    New labor rules make some fear decline in work force Houston economy leads nation, but it’s slowing a bit Chase mortgage memo pushes ‘Cheats Tricks’ Fisher of Fed Sees U.S. Economy in `Prolonged’ Slowdown Clear Channel: Texas hold…

  9. steve commented on Mar 28

    Texas GDP is 20% larger then all of India…


    Texas major industry is health care, agriculture for the entire US of A is 1% of the economy,,, I forget the rest… I do better with transcripts.. He didn’t seem to negative except for the “normal” fears… SS & Medicare

  10. attobuoy commented on Mar 28

    Fisher is wearing a white collar on a blue shirt. Is that a banker’s standard? It looks way silly. Little boy blue, should I trust you with my money?

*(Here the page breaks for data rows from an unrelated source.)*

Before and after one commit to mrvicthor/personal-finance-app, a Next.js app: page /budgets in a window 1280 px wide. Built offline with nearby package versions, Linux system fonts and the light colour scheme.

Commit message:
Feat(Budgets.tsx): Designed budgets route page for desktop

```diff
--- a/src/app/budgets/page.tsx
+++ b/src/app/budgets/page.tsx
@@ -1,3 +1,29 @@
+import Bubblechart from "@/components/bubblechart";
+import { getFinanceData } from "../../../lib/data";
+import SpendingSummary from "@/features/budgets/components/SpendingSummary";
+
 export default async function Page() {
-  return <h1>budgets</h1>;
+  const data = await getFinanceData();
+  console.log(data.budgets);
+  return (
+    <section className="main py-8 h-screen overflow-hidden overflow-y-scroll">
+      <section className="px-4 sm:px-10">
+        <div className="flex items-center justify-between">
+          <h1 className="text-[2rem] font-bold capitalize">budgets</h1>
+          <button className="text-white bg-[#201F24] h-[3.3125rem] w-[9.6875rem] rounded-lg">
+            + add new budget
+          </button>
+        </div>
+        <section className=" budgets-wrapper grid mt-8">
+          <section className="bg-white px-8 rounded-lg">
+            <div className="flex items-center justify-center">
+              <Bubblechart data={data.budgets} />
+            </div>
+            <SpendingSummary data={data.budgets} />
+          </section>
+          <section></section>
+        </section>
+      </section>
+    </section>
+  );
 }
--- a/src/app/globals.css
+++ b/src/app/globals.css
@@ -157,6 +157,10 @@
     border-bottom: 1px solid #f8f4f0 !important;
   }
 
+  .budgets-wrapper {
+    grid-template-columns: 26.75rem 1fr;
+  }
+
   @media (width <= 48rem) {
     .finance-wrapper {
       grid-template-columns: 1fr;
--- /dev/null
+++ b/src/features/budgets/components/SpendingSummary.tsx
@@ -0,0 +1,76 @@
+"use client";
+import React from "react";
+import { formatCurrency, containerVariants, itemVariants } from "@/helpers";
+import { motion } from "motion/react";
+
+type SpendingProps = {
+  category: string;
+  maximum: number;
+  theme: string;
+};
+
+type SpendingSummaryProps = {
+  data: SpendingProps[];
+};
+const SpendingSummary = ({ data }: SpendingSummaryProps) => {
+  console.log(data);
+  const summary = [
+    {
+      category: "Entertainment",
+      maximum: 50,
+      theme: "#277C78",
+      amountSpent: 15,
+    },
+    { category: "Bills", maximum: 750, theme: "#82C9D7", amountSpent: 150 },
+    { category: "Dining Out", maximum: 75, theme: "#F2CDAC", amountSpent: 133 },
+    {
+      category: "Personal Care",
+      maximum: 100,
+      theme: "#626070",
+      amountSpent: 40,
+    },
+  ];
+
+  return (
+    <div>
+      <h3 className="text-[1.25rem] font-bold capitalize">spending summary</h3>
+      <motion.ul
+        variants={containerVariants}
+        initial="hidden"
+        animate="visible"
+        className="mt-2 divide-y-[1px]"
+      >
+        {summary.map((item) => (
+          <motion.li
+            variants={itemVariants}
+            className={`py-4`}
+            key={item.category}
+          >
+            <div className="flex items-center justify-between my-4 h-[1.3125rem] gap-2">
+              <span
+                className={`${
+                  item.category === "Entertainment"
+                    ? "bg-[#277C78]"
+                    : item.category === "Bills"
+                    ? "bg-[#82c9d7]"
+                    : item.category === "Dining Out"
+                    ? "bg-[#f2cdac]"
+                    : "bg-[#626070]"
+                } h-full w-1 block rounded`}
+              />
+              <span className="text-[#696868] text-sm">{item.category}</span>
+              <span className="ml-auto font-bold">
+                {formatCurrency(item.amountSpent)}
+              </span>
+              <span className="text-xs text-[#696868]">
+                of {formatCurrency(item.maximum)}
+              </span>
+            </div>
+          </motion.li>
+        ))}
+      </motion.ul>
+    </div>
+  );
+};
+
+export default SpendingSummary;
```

  11. randy commented on Mar 28

    time to haul out my pitchfork and torch. someone should just walk up and slug that banker in the effing face.

  12. Donny commented on Mar 28

    Too bad I can’t watch it! Despite these archaic media giants actions to remain in the past, I WILL NOT GO BACK TO A WINDOWS BASED PC!

  13. Barry Green commented on Mar 28


    I’m not necessarily all-in with Egg’s thoughts on Big Oil & Big Pharma, however if you think our “free-market” system is simply about competition on a level playing field, you are obviously asleep. It is not hard for the powers that be to shut down good ideas, good people, good businesses that could greatly benefit society- it happens all the time, all in the name of “competition.”

    I always have Dwight D Eisenhower’s parting words as President ringing in the back of my head… beware the military industrial complex. The US spends over $1 trillion a year on defense related items, and that is “out of whack” big time. If things get bad enough, people will start to question. The post-WWII industrial/consumer era needs to evolve into the next stage of cultural/societal evolution or we implode. This shift is happening, but why is all this money and influence poured into the pockets of our leaders? For the sake of what?

Posted Under